Two Border Patrol vehicles drove past him in opposite directions and parked near the woods behind him.
I parked the stroller at the base of the metal slide and wrestled Julia in her bulky snowsuit out of the belted contraption.
The image, she says, pays homage to portraits of Henry VIII, as well as a famous photo of David Bowie parked next to a Great Dane.
I drove downtown to LAPD headquarters, Parker Center, and parked next to a cruiser.
Pulling up as close as possible to where the president now lay, we parked and got out.
The snooper was drifting aimlessly about, avoiding the parked vehicles.
He had parked it within the growth of scrub trees and bushes.
But he took only six or seven steps; then he suddenly half whirled, ducked down fast, and went under the wing of a parked plane.
This time he parked the car at a considerable distance from the shack.
Floodlights bathed the wire and cast an eerie glow over the mass of parked cars and persons jammed outside the fence.
mid-13c., "enclosed preserve for beasts of the chase," from Old French parc "enclosed wood or heath land used as a game preserve" (12c.), probably ultimately from West Germanic *parruk "enclosed tract of land" (cf. Old English pearruc, root of paddock (n.2), Old High German pfarrih "fencing about, enclosure," German pferch "fold for sheep," Dutch park).
Internal evidence suggests the West Germanic word is pre-4c. and originally meant the fencing, not the place enclosed. Found also in Medieval Latin as parricus "enclosure, park" (8c.), which likely is the direct source of the Old French word, as well as Italian parco, Spanish parque, etc. Some claim the Medieval Latin word as the source of the West Germanic, but the reverse seems more likely. Some later senses in English represent later borrowings from French. OED discounts notion of a Celtic origin. Welsh parc, Gaelic pairc are from English.
Meaning "enclosed lot in or near a town, for public recreation" is first attested 1660s, originally in reference to London; the sense evolution is via royal parks in the original, hunting sense being overrun by the growth of London and being opened to the public.
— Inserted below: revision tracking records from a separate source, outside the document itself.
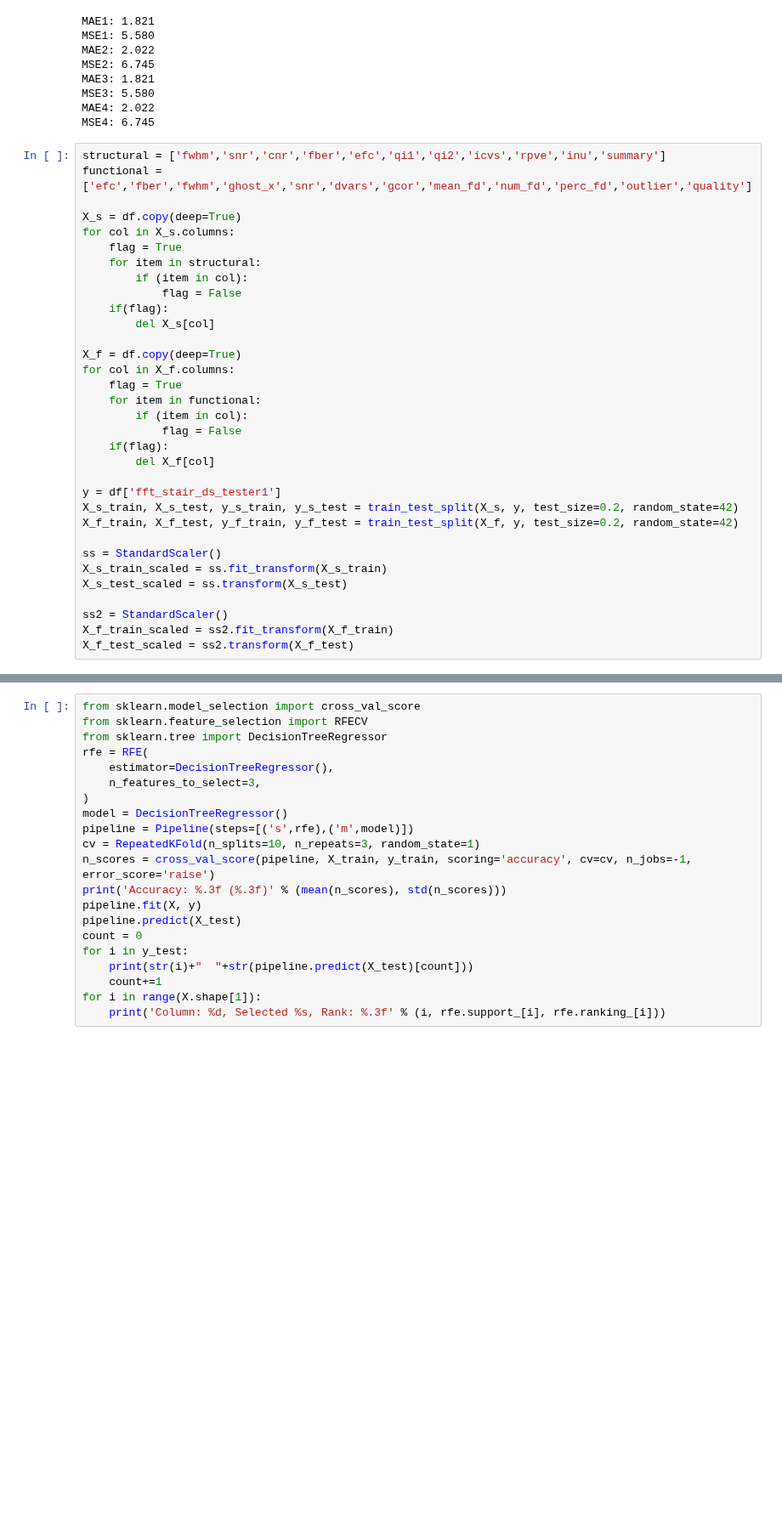
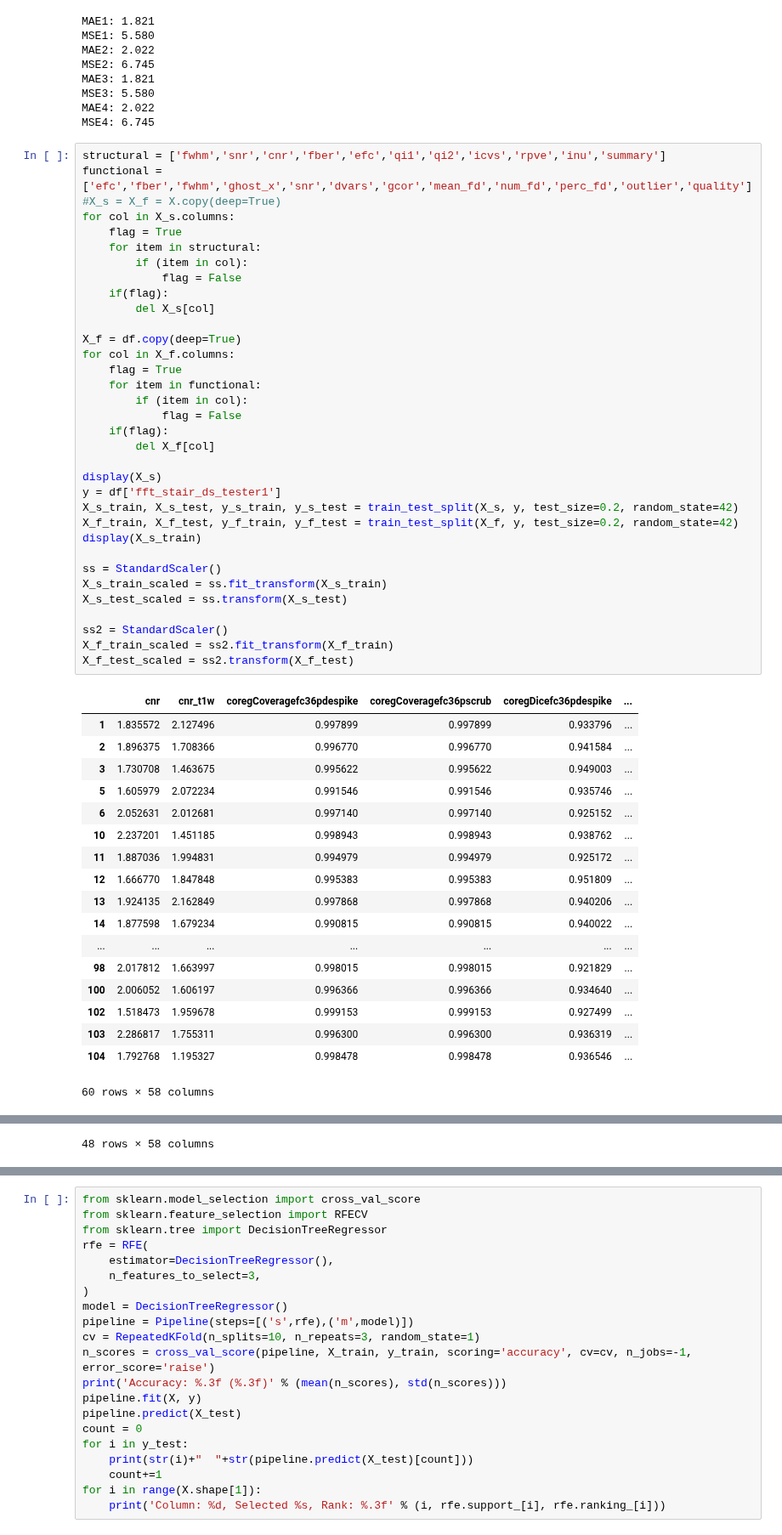
Before and after one commit to mrfil/html-qc-reports, a Jupyter notebook: MLStairUpDown-Copy1.ipynb, the cells around one changed output, grey strips where cells are left out. Shown at 85% size. Drawn from its saved outputs; the diff is of its cells as text; blank space fills up the shorter version.

```diff
--- a/MLStairUpDown-Copy1.ipynb
+++ b/MLStairUpDown-Copy1.ipynb
@@ -355,33 +374,53 @@ MSE4: 6.745
 # %%
 structural = ['fwhm','snr','cnr','fber','efc','qi1','qi2','icvs','rpve','inu','summary']
 functional = ['efc','fber','fwhm','ghost_x','snr','dvars','gcor','mean_fd','num_fd','perc_fd','outlier','quality']
-
-X_s = df.copy(deep=True)
+#X_s = X_f = X.copy(deep=True)
 for col in X_s.columns:
     flag = True
     for item in structural:
         if (item in col):
             flag = False
     if(flag):
         del X_s[col]
 
 X_f = df.copy(deep=True)
 for col in X_f.columns:
     flag = True
     for item in functional:
         if (item in col):
             flag = False
     if(flag):
         del X_f[col]
 
+display(X_s)
 y = df['fft_stair_ds_tester1']
 X_s_train, X_s_test, y_s_train, y_s_test = train_test_split(X_s, y, test_size=0.2, random_state=42)
 X_f_train, X_f_test, y_f_train, y_f_test = train_test_split(X_f, y, test_size=0.2, random_state=42)
+display(X_s_train)
 
 ss = StandardScaler()
 X_s_train_scaled = ss.fit_transform(X_s_train)
 X_s_test_scaled = ss.transform(X_s_test)
 
 ss2 = StandardScaler()
 X_f_train_scaled = ss2.fit_transform(X_f_train)
 X_f_test_scaled = ss2.transform(X_f_test)
+# %% [output]
+|  | cnr | cnr_t1w | coregCoveragefc36pdespike | coregCoveragefc36pscrub | coregDicefc36pdespike | ... |
+| 1 | 1.835572 | 2.127496 | 0.997899 | 0.997899 | 0.933796 | ... |
+| 2 | 1.896375 | 1.708366 | 0.996770 | 0.996770 | 0.941584 | ... |
+| 3 | 1.730708 | 1.463675 | 0.995622 | 0.995622 | 0.949003 | ... |
+| 5 | 1.605979 | 2.072234 | 0.991546 | 0.991546 | 0.935746 | ... |
+| 6 | 2.052631 | 2.012681 | 0.997140 | 0.997140 | 0.925152 | ... |
+| 10 | 2.237201 | 1.451185 | 0.998943 | 0.998943 | 0.938762 | ... |
+| 11 | 1.887036 | 1.994831 | 0.994979 | 0.994979 | 0.925172 | ... |
+| 12 | 1.666770 | 1.847848 | 0.995383 | 0.995383 | 0.951809 | ... |
+| 13 | 1.924135 | 2.162849 | 0.997868 | 0.997868 | 0.940206 | ... |
+| 14 | 1.877598 | 1.679234 | 0.990815 | 0.990815 | 0.940022 | ... |
+| ... | ... | ... | ... | ... | ... | ... |
+| 98 | 2.017812 | 1.663997 | 0.998015 | 0.998015 | 0.921829 | ... |
+| 100 | 2.006052 | 1.606197 | 0.996366 | 0.996366 | 0.934640 | ... |
+| 102 | 1.518473 | 1.959678 | 0.999153 | 0.999153 | 0.927499 | ... |
+| 103 | 2.286817 | 1.755311 | 0.996300 | 0.996300 | 0.936319 | ... |
+| 104 | 1.792768 | 1.195327 | 0.998478 | 0.998478 | 0.936546 | ... |
+60 rows × 58 columns
@@ -388,3 +444,4 @@ X_f_test_scaled = ss2.transform(X_f_test)
+48 rows × 58 columns
 # %%
 #feature selection using XGB classifier ------ structural and functional
 model = XGBClassifier()
```
Also changed, not shown: parts of 14 cells of this notebook.
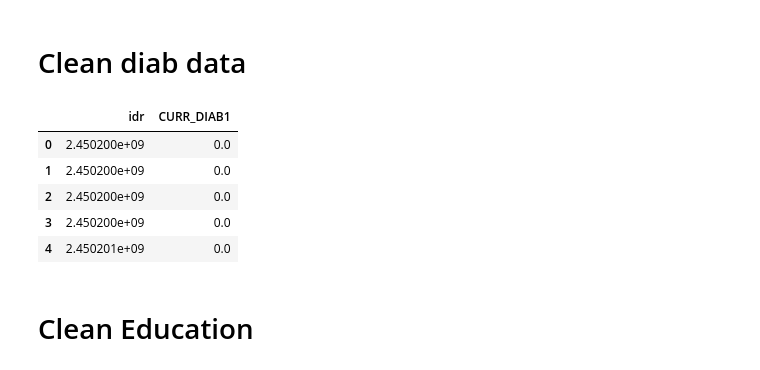
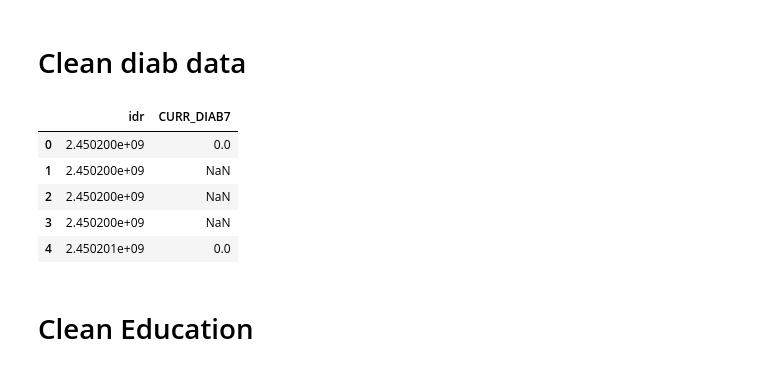
Before and after one commit to vkoesmahargyo/UNICORNLAB, a Jupyter notebook: FHS/FHS_survival_preprocessing_from_Jaime_wave7.ipynb, the cells around one changed output. Saved outputs shown, nothing was run; the diff lists cells and outputs as text; code cells hidden in the pictures.

```diff
--- a/FHS/FHS_survival_preprocessing_from_Jaime_wave7.ipynb
+++ b/FHS/FHS_survival_preprocessing_from_Jaime_wave7.ipynb
@@ -510,17 +484,17 @@ apoe_data_clean.head()
 # %%
 x = diab_data[[
     'idr',
-    'CURR_DIAB1'
+    'CURR_DIAB7'
 ]].copy()
 
 diab_data_clean = x.copy()
 diab_data_clean.head()
 # %% [output]
-|  | idr | CURR_DIAB1 |
+|  | idr | CURR_DIAB7 |
 | 0 | 2.450200e+09 | 0.0 |
-| 1 | 2.450200e+09 | 0.0 |
-| 2 | 2.450200e+09 | 0.0 |
-| 3 | 2.450200e+09 | 0.0 |
+| 1 | 2.450200e+09 | NaN |
+| 2 | 2.450200e+09 | NaN |
+| 3 | 2.450200e+09 | NaN |
 | 4 | 2.450201e+09 | 0.0 |
 # %% [markdown]
 # Clean Education
```
Also changed, not shown: parts of 30 cells of this notebook, 6 other files.
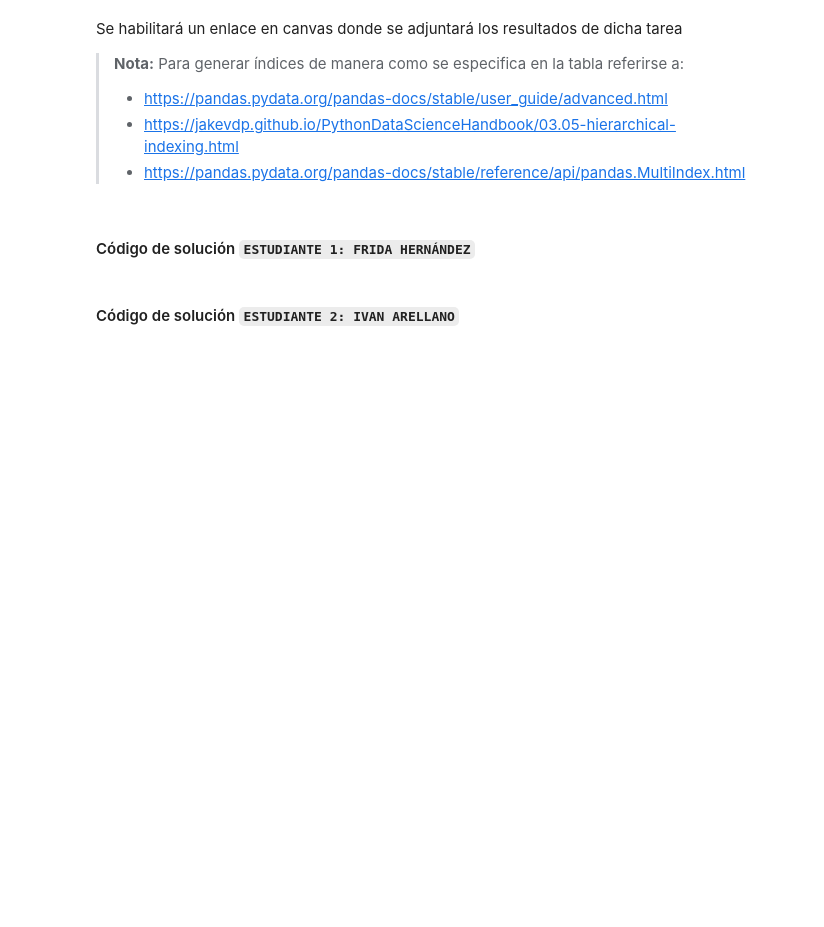
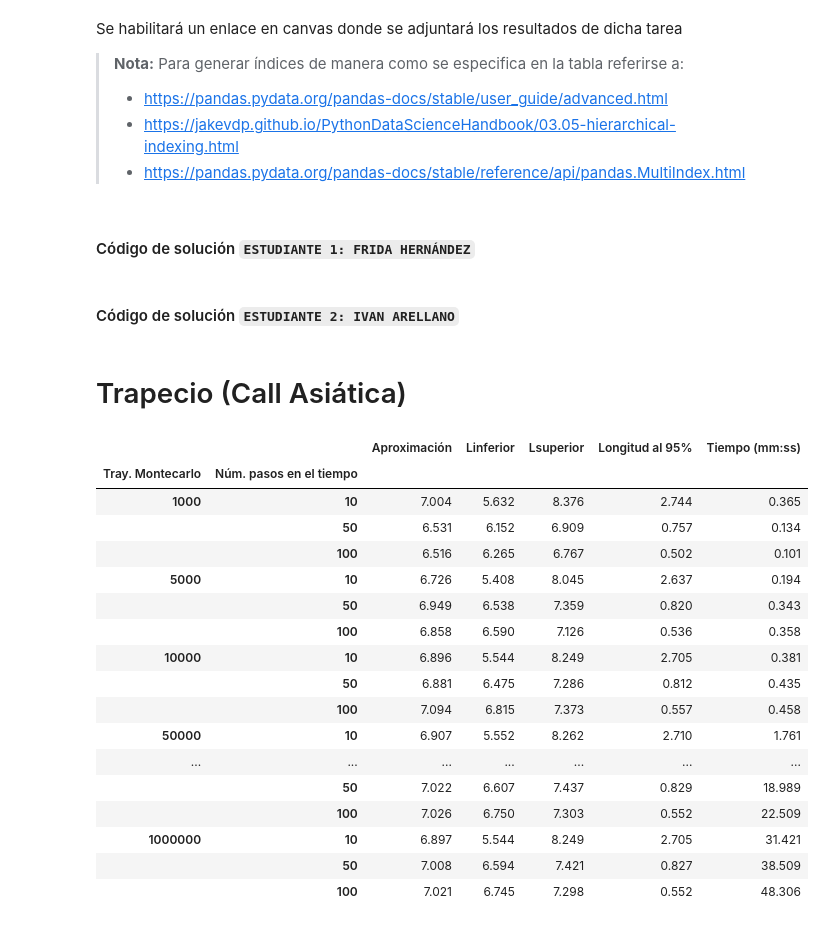
Before and after one commit to FridaHernandezL/Tarea9_HFrida_AIvan, a Jupyter notebook: Tarea9_HFrida_AIvan.ipynb, the cells around one changed output. Drawn from its saved outputs; the diff is of its cells as text; code cells hidden in the pictures; blank space fills up the shorter version.

```diff
--- a/Tarea9_HFrida_AIvan.ipynb
+++ b/Tarea9_HFrida_AIvan.ipynb
@@ -33,3 +33,20 @@ Se habilitará un enlace en canvas donde se adjuntará los resultados de dicha t
 #### Código de solución `ESTUDIANTE 1: FRIDA HERNÁNDEZ`
 # %% [markdown]
 #### Código de solución `ESTUDIANTE 2: IVAN ARELLANO`
+# %%
+#importar los paquetes que se van a usar
+import pandas as pd
+import pandas_datareader.data as web
+import numpy as np
+import datetime
+import matplotlib.pyplot as plt
+import scipy.stats as st
+import seaborn as sns
+import time
+%matplotlib inline
+#algunas opciones para Pandas
+pd.set_option('display.notebook_repr_html', True)
+pd.set_option('display.max_columns', 9)
+pd.set_option('display.max_rows', 10)
+pd.set_option('display.width', 78)
+pd.set_option('precision', 3)
@@ -35,0 +197,42 @@ Se habilitará un enlace en canvas donde se adjuntará los resultados de dicha t
+# %%
+S0 = 100
+K = 100
+r = 0.10
+sigma = 0.20
+T = 1
+N_traj_sim = [1000, 5000, 10000, 50000, 100000, 500000, 1000000]
+N_step_sim = [10, 50, 100]
+N_traj = [1000]*3+[5000]*3+[10000]*3+[50000]*3+[100000]*3+[500000]*3+[1000000]*3
+N_step = [10,50,100]*len(set(N_traj))
+index = [N_traj, N_step]
+# %% [markdown]
+# Trapecio (Call Asiática)
+# %%
+trapecio_call_AS = [[Riemann_Trapecio(K,r,S0,j,i,sigma,T,'Call',0.95) for i in N_step_sim] for j in N_traj_sim]
+# %%
+trapecio_call = pd.DataFrame(Trayectorias(trapecio_call_AS),
+                                 columns=['Aproximación', 'Linferior', 'Lsuperior', 'Longitud al 95%', 'Tiempo (mm:ss)'],
+                                 index=pd.MultiIndex.from_arrays(index, names=('Tray. Montecarlo', 'Núm. pasos en el tiempo')))
+# %%
+pd.set_option("display.max_columns", None)
+pd.set_option("display.max_rows", None)
+trapecio_call
+# %% [output]
+|  |  | Aproximación | Linferior | Lsuperior | Longitud al 95% | Tiempo (mm:ss) |
+| Tray. Montecarlo | Núm. pasos en el tiempo |  |  |  |  |  |
+| 1000 | 10 | 7.004 | 5.632 | 8.376 | 2.744 | 0.365 |
+|  | 50 | 6.531 | 6.152 | 6.909 | 0.757 | 0.134 |
+|  | 100 | 6.516 | 6.265 | 6.767 | 0.502 | 0.101 |
+| 5000 | 10 | 6.726 | 5.408 | 8.045 | 2.637 | 0.194 |
+|  | 50 | 6.949 | 6.538 | 7.359 | 0.820 | 0.343 |
+|  | 100 | 6.858 | 6.590 | 7.126 | 0.536 | 0.358 |
+| 10000 | 10 | 6.896 | 5.544 | 8.249 | 2.705 | 0.381 |
+|  | 50 | 6.881 | 6.475 | 7.286 | 0.812 | 0.435 |
+|  | 100 | 7.094 | 6.815 | 7.373 | 0.557 | 0.458 |
+| 50000 | 10 | 6.907 | 5.552 | 8.262 | 2.710 | 1.761 |
+| ... | ... | ... | ... | ... | ... | ... |
+|  | 50 | 7.022 | 6.607 | 7.437 | 0.829 | 18.989 |
+|  | 100 | 7.026 | 6.750 | 7.303 | 0.552 | 22.509 |
+| 1000000 | 10 | 6.897 | 5.544 | 8.249 | 2.705 | 31.421 |
+|  | 50 | 7.008 | 6.594 | 7.421 | 0.827 | 38.509 |
+|  | 100 | 7.021 | 6.745 | 7.298 | 0.552 | 48.306 |
```
Also changed, not shown: parts of 18 cells of this notebook.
Applied to sporting fields in American English from 1867.
New York's Park Avenue as an adjective meaning "luxurious and fashionable" (1956) was preceded in the same sense by London's Park Lane (1880). As a surname, Parker "keeper of a park" is attested in English from mid-12c. As a vehicle transmission gear, park (n.) is attested from 1949.